Did you know that you are forbidden from writing down or printing out a full credit card number on a piece of paper? Did you also know that if your businesses phone system records calls, you and your customers are not allowed to verbally provide a full credit card number while on a telephone call?
These are just a couple of the requirements placed upon businesses by the credit card industry to eliminate stolen data, and it’s called “PCI Compliance”.
PCI (Payment Card Industry) Compliance was introduced in December 2004 by the Card Associations (Visa, MasterCard, Discover, American Express) as a response to increased fraud and security breaches involving credit cards.
Card companies banded together to create a comprehensive set of security standards for all businesses that accept electronic forms of payment. The idea behind creating these standards was to lay out a detailed plan for each business, based on how they accept transactions and handle sensitive data, that would nearly eliminate the possibility of a cyber attack, fraud, or breach of security when implemented properly.
Because new potential threats develop over time, the standards are regularly updated and are now maintained by an organization called the PCI Security Standards Council. Hadfield Group is proud to be a Participating Organization with the Council, implementing and promoting the 12 major data security standards (known as the PCI DSS) for ourselves and our clients. They are;
A firewall configuration must be installed and maintained
System passwords must be original (not vendor-supplied)
Stored cardholder data must be protected
Transmissions of cardholder data across public networks must be encrypted
Anti-virus software must be used and regularly updated
Secure systems and applications must be developed and maintained
Cardholder data access must be restricted to a business need-to-know basis
Every person with computer access must be assigned a unique ID
Physical access to cardholder data must be restricted
Access to cardholder data and network resources must be tracked and monitored
Security systems and processes must be regularly tested

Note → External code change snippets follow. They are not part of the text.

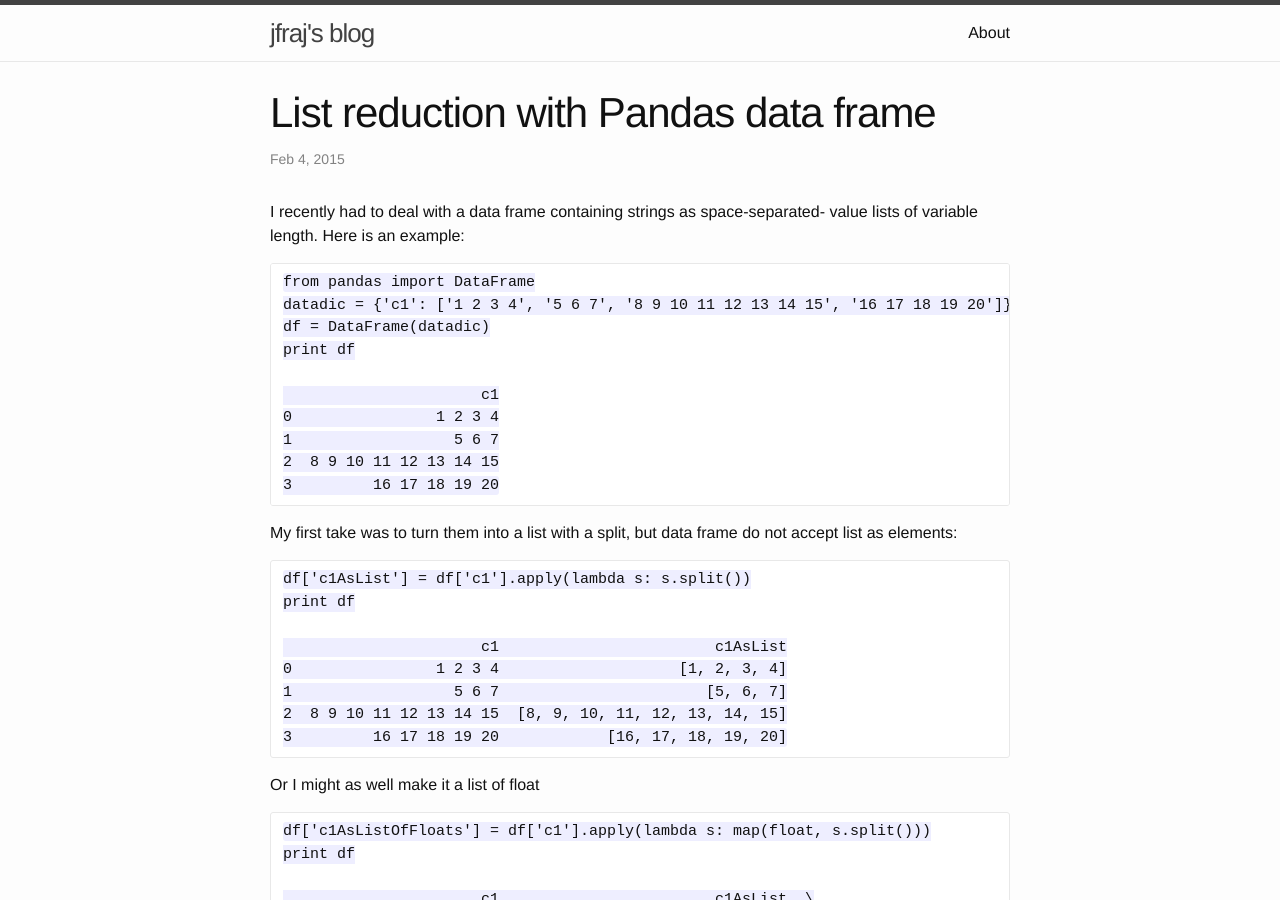
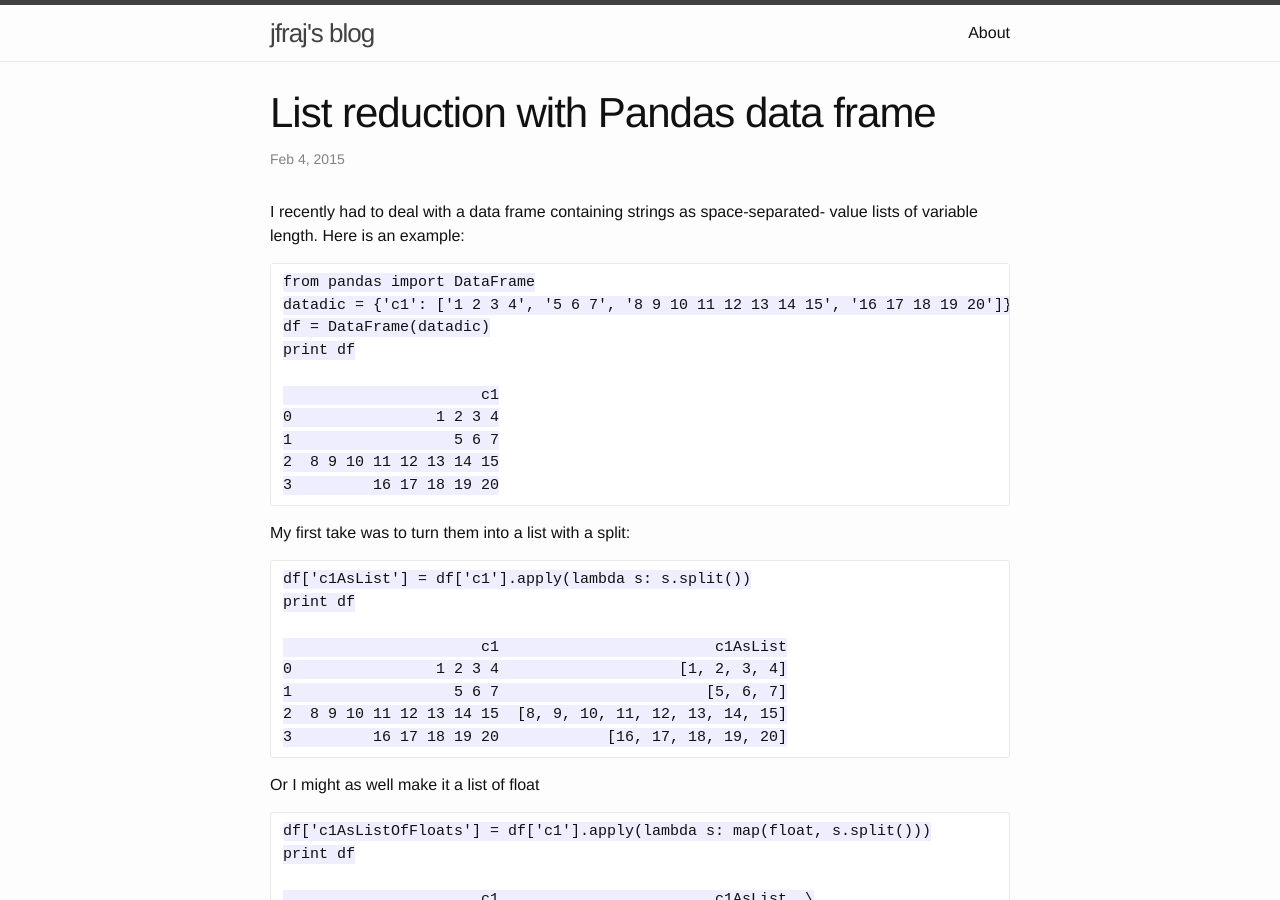
Before and after one commit to jfraj/jfraj.github.io, a Jekyll site: the page built from _posts/2015-02-04-listreduction.markdown, in a window 1280 px wide and 900 px high. Built offline with Jekyll 4.4.1, drawn with Linux system fonts in a browser that asks for light colours.

Commit message:
removed false statement

```diff
--- a/_posts/2015-02-04-listreduction.markdown
+++ b/_posts/2015-02-04-listreduction.markdown
@@ -20,8 +20,7 @@ value lists of variable length.  Here is an example:
     3         16 17 18 19 20
 
 
-My first take was to turn them into a list with a split, but data frame do not
-accept list as elements:
+My first take was to turn them into a list with a split:
 
 
     df['c1AsList'] = df['c1'].apply(lambda s: s.split())
```
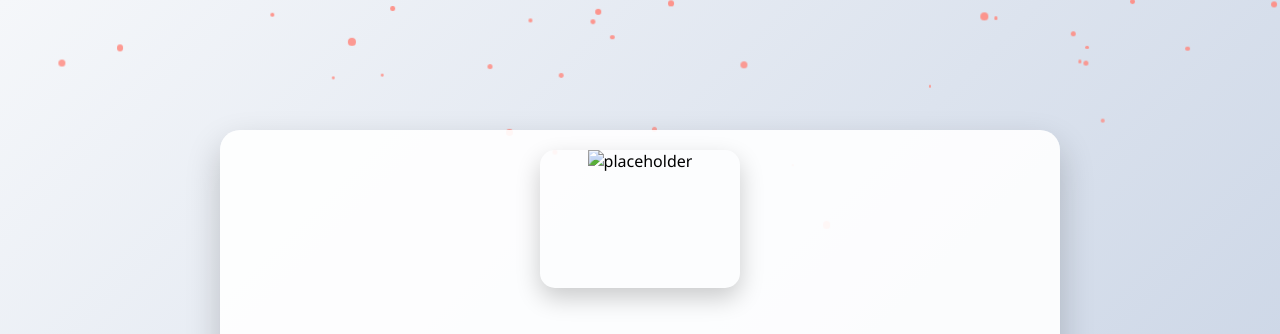
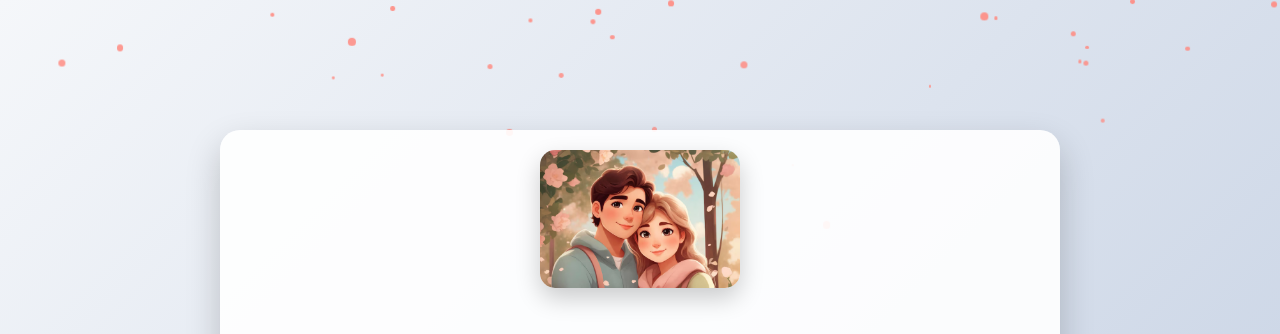
Before and after one commit to rpm369/Gia, a plain HTML site: page index.html in a window 1280 px wide. Shown: the top 334 px of the page. Drawn offline with Linux system fonts and the light colour scheme; the site is published under a folder, as on GitHub Pages, so addresses that start at the root find nothing.

Commit message:
Update index.html

```diff
--- a/index.html
+++ b/index.html
@@ -226,7 +226,7 @@
 
   <div class="container">
     <div class="photo-frame">
-      <img src="/Love.jpg" alt="placeholder" />
+      <img src="Love.jpg" alt="placeholder" />
     </div>
 
     <h1>For The One Who Makes Me Smile (Nikku)</h1>
```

A policy dealing with information security must be maintained
Some of the confusion around PCI Compliance is in regards to who must be compliant; the payments processor and transaction technology provider, or the business that accepts the payments? The answer is; both.
Because PCI Compliance is not required by federal law in the United States, it is not regularly promoted by payments related organizations.
However, reviewing several important stats should make payments companies and businesses alike take compliance more seriously.
43 percent of all cyber attacks target small businesses.
Businesses that are victims of attacks spent an average of $879,582 because of damage or theft of IT assets.
60 percent of those companies go out of business within six months of an attack happening.
What Could Happen if Your Business Avoids Compliance?
a) Financial Losses
Non-PCI compliant merchants and payment processors can face fines from credit card companies between $5,000 to $500,000, depending on a variety of factors.
Additional costs include:
Notification, card re-issuance, and credit monitoring costs for affected parties
Forensic investigation and remediation costs
b) You May Lose The Ability To Accept Credit Cards
Perhaps even more harmful than fines, credit card companies may also revoke the right of a business to process credit card transactions, placing that business on the MATCH list, and nearly eliminating their ability to be approved to accept payments in the future.
c) You May Lose Clients
Damage to your reputation, lost business and reduced consumer confidence are just some of the after-effects of a data breach. Reports show that 69% of consumers would be less inclined to conduct business with a breached business.
How Is PCI Compliance Validated?
The PCI DSS includes requirements for security management, policies, procedures, network architecture, software design, and other critical protective measures intended to proactively protect customer account data. Each card scheme has its own programs that help merchants attain compliance with the PCI DSS.
There are two main components of validation:
Completing the Self-Assessment Questionnaire (SAQ)
Undergoing quarterly Vulnerability Scans performed by an Approved Scanning Vendor
Using Our Partner PCI Validation Service
To help your business meet your PCI DSS compliance requirements and to facilitate the validation process, Hadfield Group has teamed up with SecurityMetrics, Sysnet, and Aperia, accredited Qualified Security Assessors (QSA) and Approved Scanning Vendors (ASV). Their vulnerability assessment and compliance management solution provides the following benefits:
Scanning engine that tests for more than 3,000 vulnerabilities
Online Self-Assessment Questionnaire
Detailed compliance status reporting
Remediation services to address security vulnerabilities and achieve compliance more quickly
Comprehensive online support resources
Multi-lingual help desk support
As cyber criminals continue to target small businesses, business owners and employees need to know how to protect both their customers and themselves. PCI Compliance should be successfully completed annually by every business involved in accepting electronic forms of payments. Make sure to write down your annual renewal date, but to be safe, just not any full credit card numbers.